─── Listed entries ───
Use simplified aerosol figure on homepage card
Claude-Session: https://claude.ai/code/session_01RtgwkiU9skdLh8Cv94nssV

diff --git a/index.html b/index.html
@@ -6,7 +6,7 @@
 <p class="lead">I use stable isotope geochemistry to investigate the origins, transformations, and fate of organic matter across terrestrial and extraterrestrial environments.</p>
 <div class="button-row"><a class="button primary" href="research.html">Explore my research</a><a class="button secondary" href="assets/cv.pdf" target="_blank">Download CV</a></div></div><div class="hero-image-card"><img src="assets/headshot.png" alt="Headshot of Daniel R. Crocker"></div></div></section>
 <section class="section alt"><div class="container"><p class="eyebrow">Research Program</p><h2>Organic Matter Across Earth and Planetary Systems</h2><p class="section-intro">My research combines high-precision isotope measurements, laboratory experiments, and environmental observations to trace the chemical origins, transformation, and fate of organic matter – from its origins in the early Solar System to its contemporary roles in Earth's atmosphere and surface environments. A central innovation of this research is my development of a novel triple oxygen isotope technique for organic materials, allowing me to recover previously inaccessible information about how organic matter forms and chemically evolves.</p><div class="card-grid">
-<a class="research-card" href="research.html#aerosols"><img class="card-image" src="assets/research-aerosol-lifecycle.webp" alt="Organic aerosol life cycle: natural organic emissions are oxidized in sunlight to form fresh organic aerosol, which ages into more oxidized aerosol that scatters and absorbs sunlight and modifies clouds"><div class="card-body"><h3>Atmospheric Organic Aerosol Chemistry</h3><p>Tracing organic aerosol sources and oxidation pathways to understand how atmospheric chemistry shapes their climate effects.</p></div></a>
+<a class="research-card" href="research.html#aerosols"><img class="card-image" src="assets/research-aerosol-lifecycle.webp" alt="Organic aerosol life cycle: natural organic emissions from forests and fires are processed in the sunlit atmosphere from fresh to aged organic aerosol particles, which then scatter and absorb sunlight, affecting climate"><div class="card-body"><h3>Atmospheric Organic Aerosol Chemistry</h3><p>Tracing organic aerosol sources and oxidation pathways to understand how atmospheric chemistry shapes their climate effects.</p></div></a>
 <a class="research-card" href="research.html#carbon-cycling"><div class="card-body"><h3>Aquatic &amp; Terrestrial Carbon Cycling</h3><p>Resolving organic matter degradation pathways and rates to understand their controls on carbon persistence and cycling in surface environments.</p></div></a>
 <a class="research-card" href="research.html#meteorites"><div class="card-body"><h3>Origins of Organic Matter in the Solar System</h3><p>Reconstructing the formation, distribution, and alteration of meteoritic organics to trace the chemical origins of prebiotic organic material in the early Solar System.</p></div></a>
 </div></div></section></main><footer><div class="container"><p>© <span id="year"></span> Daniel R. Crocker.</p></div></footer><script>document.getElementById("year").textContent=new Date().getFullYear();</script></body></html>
───
─── Listed entries ───
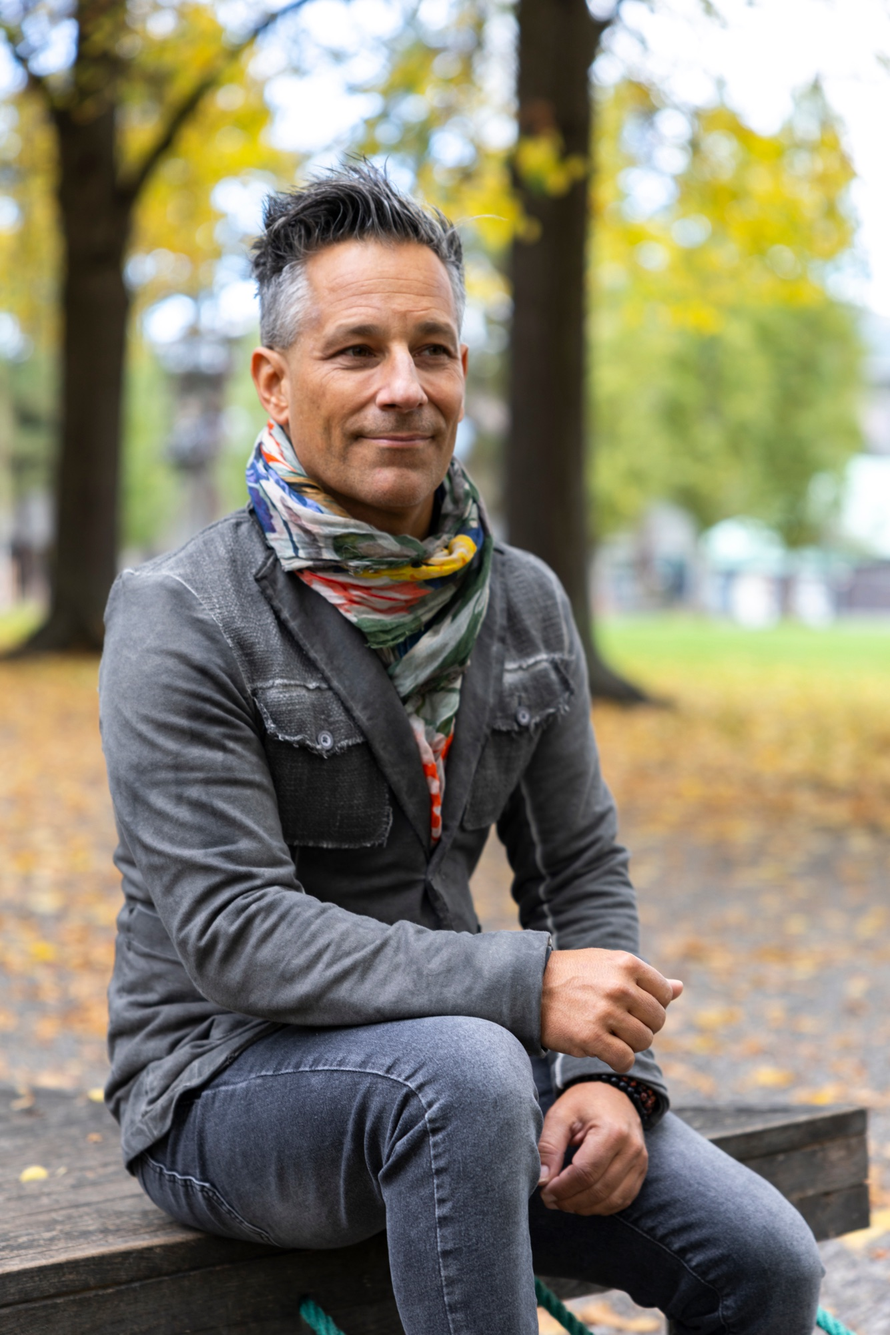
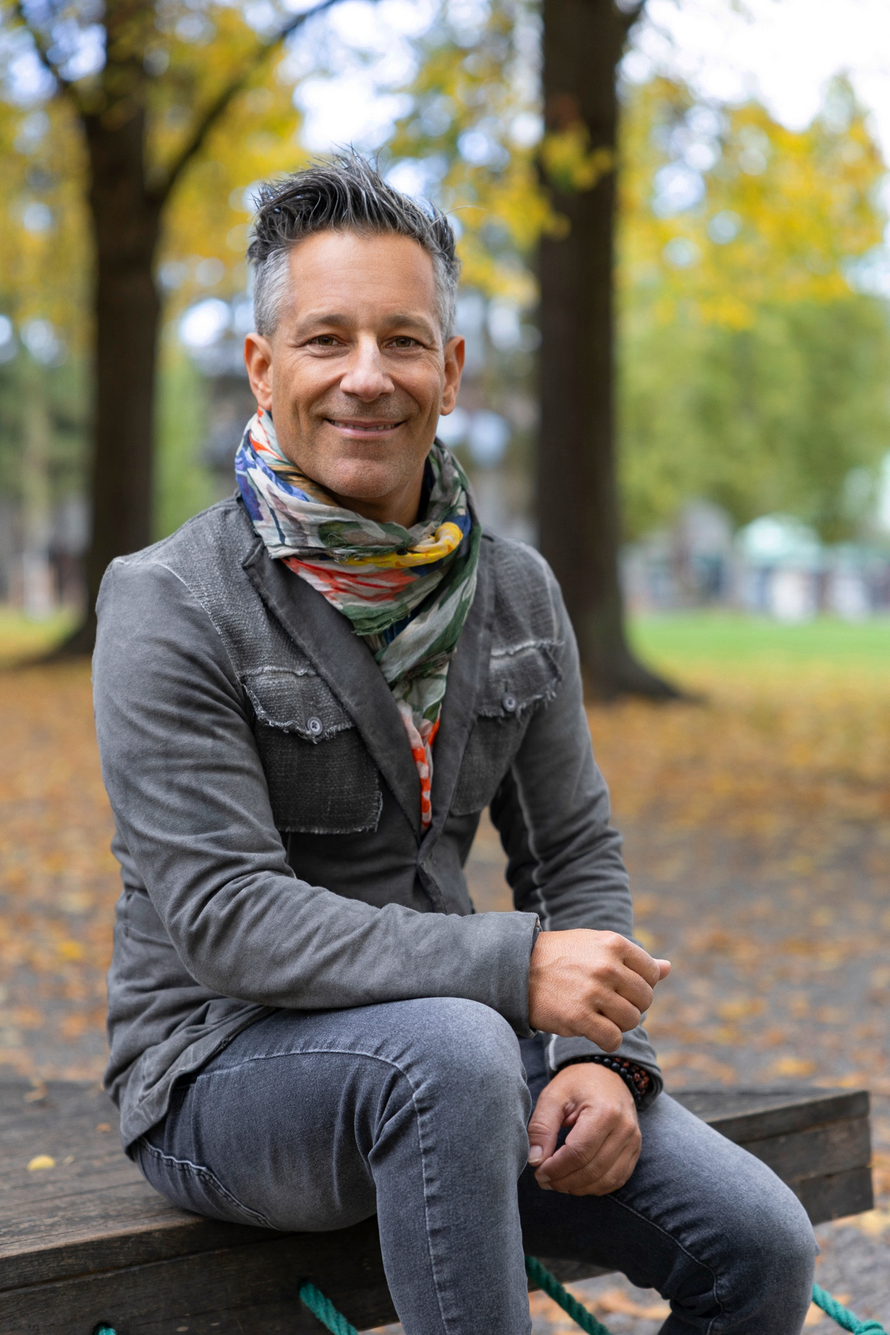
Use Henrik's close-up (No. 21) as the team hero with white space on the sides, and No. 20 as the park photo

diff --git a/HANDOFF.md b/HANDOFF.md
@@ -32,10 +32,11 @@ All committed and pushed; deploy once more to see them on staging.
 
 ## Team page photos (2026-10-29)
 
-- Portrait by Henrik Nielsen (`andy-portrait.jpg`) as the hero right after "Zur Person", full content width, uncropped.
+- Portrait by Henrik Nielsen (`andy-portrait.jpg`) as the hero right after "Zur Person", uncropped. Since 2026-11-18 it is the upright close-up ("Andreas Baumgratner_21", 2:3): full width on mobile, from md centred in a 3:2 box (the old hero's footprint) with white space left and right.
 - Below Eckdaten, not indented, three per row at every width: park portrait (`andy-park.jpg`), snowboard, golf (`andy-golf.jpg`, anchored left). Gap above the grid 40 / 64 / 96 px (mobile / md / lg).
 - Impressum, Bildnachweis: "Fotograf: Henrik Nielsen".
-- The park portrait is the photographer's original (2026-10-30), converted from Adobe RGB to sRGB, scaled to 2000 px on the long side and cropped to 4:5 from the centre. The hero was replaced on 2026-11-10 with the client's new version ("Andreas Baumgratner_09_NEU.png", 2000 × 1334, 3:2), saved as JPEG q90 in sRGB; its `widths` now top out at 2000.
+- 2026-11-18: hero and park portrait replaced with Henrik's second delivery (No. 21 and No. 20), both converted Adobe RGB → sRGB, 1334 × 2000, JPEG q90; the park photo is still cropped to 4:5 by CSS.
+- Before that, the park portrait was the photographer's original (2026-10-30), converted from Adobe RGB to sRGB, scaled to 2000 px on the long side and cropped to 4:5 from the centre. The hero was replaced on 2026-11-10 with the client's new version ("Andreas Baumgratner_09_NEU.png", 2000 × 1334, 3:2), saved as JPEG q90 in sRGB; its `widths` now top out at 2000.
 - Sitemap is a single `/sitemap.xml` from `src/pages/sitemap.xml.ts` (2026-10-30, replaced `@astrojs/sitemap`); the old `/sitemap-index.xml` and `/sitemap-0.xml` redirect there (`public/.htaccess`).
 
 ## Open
───
─── Listed entries ───
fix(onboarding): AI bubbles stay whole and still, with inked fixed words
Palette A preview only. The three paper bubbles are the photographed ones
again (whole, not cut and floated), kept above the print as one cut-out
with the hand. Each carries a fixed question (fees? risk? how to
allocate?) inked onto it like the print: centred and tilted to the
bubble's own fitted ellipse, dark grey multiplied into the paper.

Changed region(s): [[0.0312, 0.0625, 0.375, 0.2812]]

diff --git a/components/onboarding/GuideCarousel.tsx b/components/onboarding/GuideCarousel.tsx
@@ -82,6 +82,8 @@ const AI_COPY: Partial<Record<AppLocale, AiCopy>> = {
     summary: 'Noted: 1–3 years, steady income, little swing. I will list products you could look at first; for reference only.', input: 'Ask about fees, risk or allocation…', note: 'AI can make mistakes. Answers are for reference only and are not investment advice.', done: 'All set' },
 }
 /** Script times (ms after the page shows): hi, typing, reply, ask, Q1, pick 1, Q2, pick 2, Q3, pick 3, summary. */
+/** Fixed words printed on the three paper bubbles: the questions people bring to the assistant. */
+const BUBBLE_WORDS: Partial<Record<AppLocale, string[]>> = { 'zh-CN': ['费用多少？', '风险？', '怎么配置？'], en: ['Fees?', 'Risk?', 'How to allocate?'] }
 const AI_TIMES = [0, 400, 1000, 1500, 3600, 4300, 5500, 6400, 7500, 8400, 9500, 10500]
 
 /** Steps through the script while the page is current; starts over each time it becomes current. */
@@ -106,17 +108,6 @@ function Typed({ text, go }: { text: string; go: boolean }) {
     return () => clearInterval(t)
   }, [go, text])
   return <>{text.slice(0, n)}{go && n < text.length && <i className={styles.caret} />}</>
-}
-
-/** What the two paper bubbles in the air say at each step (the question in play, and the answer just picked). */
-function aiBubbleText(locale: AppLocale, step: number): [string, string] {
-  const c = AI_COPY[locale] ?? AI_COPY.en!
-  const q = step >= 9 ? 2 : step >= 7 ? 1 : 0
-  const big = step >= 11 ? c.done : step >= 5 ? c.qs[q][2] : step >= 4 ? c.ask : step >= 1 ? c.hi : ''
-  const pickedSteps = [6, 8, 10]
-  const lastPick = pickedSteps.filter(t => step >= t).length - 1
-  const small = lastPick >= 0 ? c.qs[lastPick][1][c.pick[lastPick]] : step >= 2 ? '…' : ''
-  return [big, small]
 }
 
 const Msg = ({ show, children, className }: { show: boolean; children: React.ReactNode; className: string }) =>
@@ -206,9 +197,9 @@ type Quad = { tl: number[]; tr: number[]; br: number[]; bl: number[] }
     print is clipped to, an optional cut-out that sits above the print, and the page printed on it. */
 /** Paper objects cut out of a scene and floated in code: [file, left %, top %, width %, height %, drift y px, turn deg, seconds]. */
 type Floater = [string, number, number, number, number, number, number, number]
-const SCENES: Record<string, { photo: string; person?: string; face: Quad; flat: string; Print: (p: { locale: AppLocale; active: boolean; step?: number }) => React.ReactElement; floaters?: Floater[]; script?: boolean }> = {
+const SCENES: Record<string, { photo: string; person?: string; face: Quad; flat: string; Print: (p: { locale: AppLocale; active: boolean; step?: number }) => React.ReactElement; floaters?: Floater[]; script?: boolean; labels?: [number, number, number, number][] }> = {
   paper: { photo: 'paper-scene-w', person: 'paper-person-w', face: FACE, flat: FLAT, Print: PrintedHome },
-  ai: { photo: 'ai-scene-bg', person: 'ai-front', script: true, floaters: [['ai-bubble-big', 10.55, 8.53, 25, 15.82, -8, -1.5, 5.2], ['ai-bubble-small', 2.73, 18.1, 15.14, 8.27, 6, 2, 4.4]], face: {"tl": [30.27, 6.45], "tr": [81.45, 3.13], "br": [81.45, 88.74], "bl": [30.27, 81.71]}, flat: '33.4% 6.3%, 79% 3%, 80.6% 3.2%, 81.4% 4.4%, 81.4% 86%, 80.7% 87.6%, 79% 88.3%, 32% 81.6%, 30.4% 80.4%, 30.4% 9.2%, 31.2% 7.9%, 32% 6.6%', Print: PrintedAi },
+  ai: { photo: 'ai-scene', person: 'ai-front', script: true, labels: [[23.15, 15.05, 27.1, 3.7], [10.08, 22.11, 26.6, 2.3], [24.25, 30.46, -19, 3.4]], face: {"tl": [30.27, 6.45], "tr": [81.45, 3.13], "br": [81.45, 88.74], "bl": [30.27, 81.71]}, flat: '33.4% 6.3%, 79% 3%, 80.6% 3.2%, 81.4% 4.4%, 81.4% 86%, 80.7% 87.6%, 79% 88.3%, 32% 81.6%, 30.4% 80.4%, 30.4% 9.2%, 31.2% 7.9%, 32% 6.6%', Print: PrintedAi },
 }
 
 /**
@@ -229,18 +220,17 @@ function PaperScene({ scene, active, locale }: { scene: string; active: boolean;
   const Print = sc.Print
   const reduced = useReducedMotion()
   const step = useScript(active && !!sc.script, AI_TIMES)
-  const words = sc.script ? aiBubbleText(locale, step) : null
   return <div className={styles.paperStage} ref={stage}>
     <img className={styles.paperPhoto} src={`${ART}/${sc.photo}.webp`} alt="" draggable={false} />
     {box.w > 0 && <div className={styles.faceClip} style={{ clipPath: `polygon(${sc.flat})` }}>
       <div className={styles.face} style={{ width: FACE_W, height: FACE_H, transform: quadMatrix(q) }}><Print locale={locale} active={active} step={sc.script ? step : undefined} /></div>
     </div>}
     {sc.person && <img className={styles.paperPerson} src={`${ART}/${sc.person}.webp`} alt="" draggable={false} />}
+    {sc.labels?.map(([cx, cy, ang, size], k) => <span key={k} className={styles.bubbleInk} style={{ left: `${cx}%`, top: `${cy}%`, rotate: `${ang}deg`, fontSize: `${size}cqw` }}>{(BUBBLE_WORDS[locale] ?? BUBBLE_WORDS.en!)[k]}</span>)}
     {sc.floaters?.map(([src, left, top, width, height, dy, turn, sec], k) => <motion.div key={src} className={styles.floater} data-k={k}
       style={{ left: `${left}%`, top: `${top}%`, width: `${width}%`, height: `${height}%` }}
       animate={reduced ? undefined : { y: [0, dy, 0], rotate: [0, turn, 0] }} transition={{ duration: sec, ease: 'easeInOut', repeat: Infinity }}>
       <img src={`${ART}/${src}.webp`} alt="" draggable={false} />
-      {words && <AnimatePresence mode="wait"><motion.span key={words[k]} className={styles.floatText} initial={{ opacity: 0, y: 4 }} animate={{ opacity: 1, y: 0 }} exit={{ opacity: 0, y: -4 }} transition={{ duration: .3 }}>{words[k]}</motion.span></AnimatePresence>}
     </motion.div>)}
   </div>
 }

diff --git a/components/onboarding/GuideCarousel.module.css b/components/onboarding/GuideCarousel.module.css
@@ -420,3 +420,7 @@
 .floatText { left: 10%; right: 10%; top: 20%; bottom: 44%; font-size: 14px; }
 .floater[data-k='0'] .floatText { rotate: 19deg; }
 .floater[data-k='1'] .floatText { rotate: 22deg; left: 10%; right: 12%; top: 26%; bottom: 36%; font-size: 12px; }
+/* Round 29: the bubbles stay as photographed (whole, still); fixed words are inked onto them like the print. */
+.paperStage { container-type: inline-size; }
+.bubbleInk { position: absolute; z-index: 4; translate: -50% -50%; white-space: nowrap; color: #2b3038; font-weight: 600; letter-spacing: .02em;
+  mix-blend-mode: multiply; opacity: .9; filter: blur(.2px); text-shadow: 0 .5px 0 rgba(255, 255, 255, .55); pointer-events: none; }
───
### To do
What you give back should be exactly the lines of the data above from the line with "Use simplified aerosol" through the line with "Program</p><h2>Organic Matter Across", both of those included, and nothing more.

### Reply
Use simplified aerosol figure on homepage card
Claude-Session: https://claude.ai/code/session_01RtgwkiU9skdLh8Cv94nssV

diff --git a/index.html b/index.html
@@ -6,7 +6,7 @@
 <p class="lead">I use stable isotope geochemistry to investigate the origins, transformations, and fate of organic matter across terrestrial and extraterrestrial environments.</p>
 <div class="button-row"><a class="button primary" href="research.html">Explore my research</a><a class="button secondary" href="assets/cv.pdf" target="_blank">Download CV</a></div></div><div class="hero-image-card"><img src="assets/headshot.png" alt="Headshot of Daniel R. Crocker"></div></div></section>
 <section class="section alt"><div class="container"><p class="eyebrow">Research Program</p><h2>Organic Matter Across Earth and Planetary Systems</h2><p class="section-intro">My research combines high-precision isotope measurements, laboratory experiments, and environmental observations to trace the chemical origins, transformation, and fate of organic matter – from its origins in the early Solar System to its contemporary roles in Earth's atmosphere and surface environments. A central innovation of this research is my development of a novel triple oxygen isotope technique for organic materials, allowing me to recover previously inaccessible information about how organic matter forms and chemically evolves.</p><div class="card-grid">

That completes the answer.